The expected result is an exact restatement of the data, free of pictures.
______
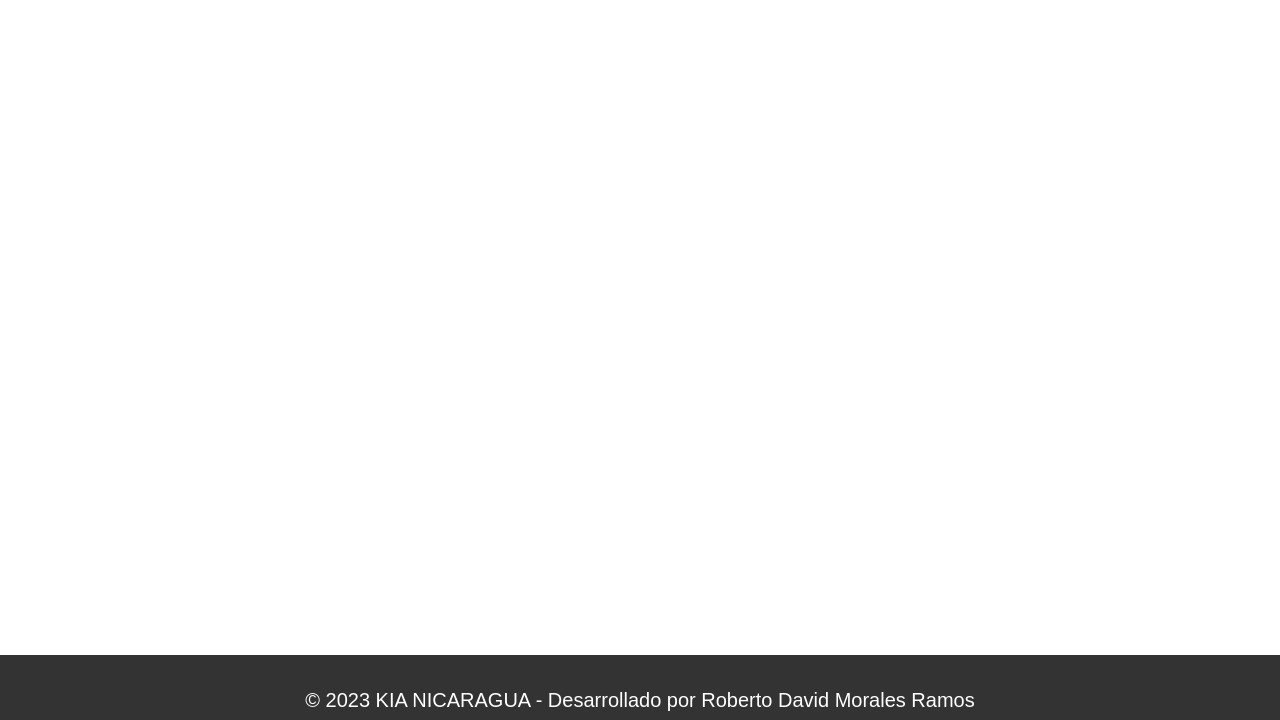
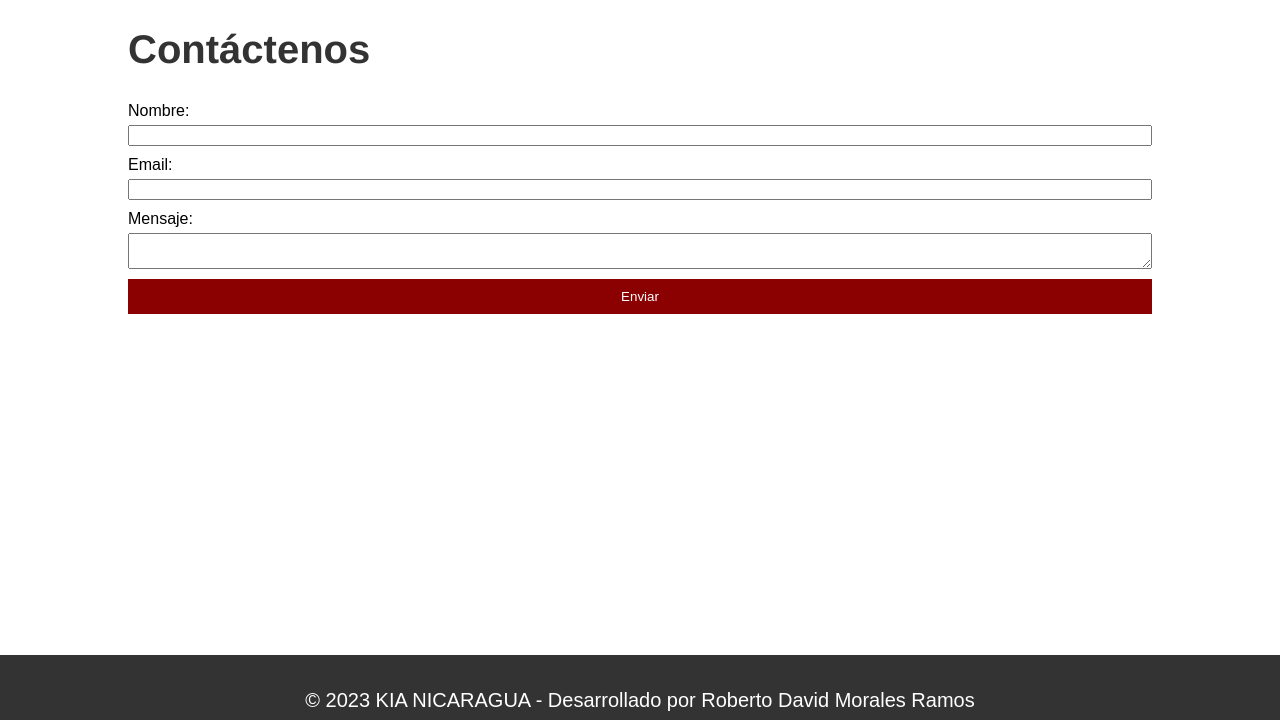
Before and after one commit to davld7/s4-webkia, a FastAPI app: page /contact/ in a window 1280 px wide. Shown: the part 80-800 px from the top of the page. Run offline with FastAPI, Linux system fonts and the light colour scheme.

Commit message:
added contact html

```diff
--- a/static/css/styles.css
+++ b/static/css/styles.css
@@ -146,3 +146,30 @@ footer {
     font-weight: bold;
     font-size: 20px;
 }
+
+.container {
+    width: 80%;
+    margin: 0 auto;
+}
+
+#contact-form {
+    display: flex;
+    flex-direction: column;
+}
+
+#contact-form label {
+    margin-top: 10px;
+}
+
+#contact-form input, #contact-form textarea {
+    margin-top: 5px;
+}
+
+#contact-form button {
+    margin-top: 10px;
+    padding: 10px;
+    background-color: #8b0000;
+    color: white;
+    border: none;
+    cursor: pointer;
+}
--- a/templates/contact.html
+++ b/templates/contact.html
@@ -5,7 +5,6 @@
     <title>Contáctenos · KIA</title>
     <link rel="icon" href="/favicon.ico" type="image/x-icon">
     <link rel="stylesheet" href="/styles.css">
-    <script src="/script.js"></script>
 </head>
 
 <body>
@@ -24,10 +23,30 @@
         </nav>
     </header>
 
+    <main>
+        <div class="container">
+            <h1>Contáctenos</h1>
+            <form id="contact-form">
+                <label for="name">Nombre:</label>
+                <input type="text" id="name" name="name" required>
+
+                <label for="email">Email:</label>
+                <input type="email" id="email" name="email" required>
+
+                <label for="message">Mensaje:</label>
+                <textarea id="message" name="message" required></textarea>
+
+                <button type="submit">Enviar</button>
+            </form>
+        </div>
+    </main>
+
     <footer>
         <p>&copy; 2023 KIA NICARAGUA - Desarrollado por Roberto David Morales Ramos</p>
     </footer>
 
+    <script src="/script.js"></script>
+
 </body>
 
 </html>
```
______
» **Answer section**
Before and after one commit to davld7/s4-webkia, a FastAPI app: page /contact/ in a window 1280 px wide. Shown: the part 80-800 px from the top of the page. Run offline with FastAPI, Linux system fonts and the light colour scheme.

Commit message:
added contact html

```diff
--- a/static/css/styles.css
+++ b/static/css/styles.css
@@ -146,3 +146,30 @@ footer {
     font-weight: bold;
     font-size: 20px;
 }
+
+.container {
+    width: 80%;
+    margin: 0 auto;
+}
+
+#contact-form {
+    display: flex;
+    flex-direction: column;
+}
+
+#contact-form label {
+    margin-top: 10px;
+}
+
+#contact-form input, #contact-form textarea {
+    margin-top: 5px;
+}
+
+#contact-form button {
+    margin-top: 10px;
+    padding: 10px;
+    background-color: #8b0000;
+    color: white;
+    border: none;
+    cursor: pointer;
+}
--- a/templates/contact.html
+++ b/templates/contact.html
@@ -5,7 +5,6 @@
     <title>Contáctenos · KIA</title>
     <link rel="icon" href="/favicon.ico" type="image/x-icon">
     <link rel="stylesheet" href="/styles.css">
-    <script src="/script.js"></script>
 </head>
 
 <body>
@@ -24,10 +23,30 @@
         </nav>
     </header>
 
+    <main>
+        <div class="container">
+            <h1>Contáctenos</h1>
+            <form id="contact-form">
+                <label for="name">Nombre:</label>
+                <input type="text" id="name" name="name" required>
+
+                <label for="email">Email:</label>
+                <input type="email" id="email" name="email" required>
+
+                <label for="message">Mensaje:</label>
+                <textarea id="message" name="message" required></textarea>
+
+                <button type="submit">Enviar</button>
+            </form>
+        </div>
+    </main>
+
     <footer>
         <p>&copy; 2023 KIA NICARAGUA - Desarrollado por Roberto David Morales Ramos</p>
     </footer>
 
+    <script src="/script.js"></script>
+
 </body>
 
 </html>
```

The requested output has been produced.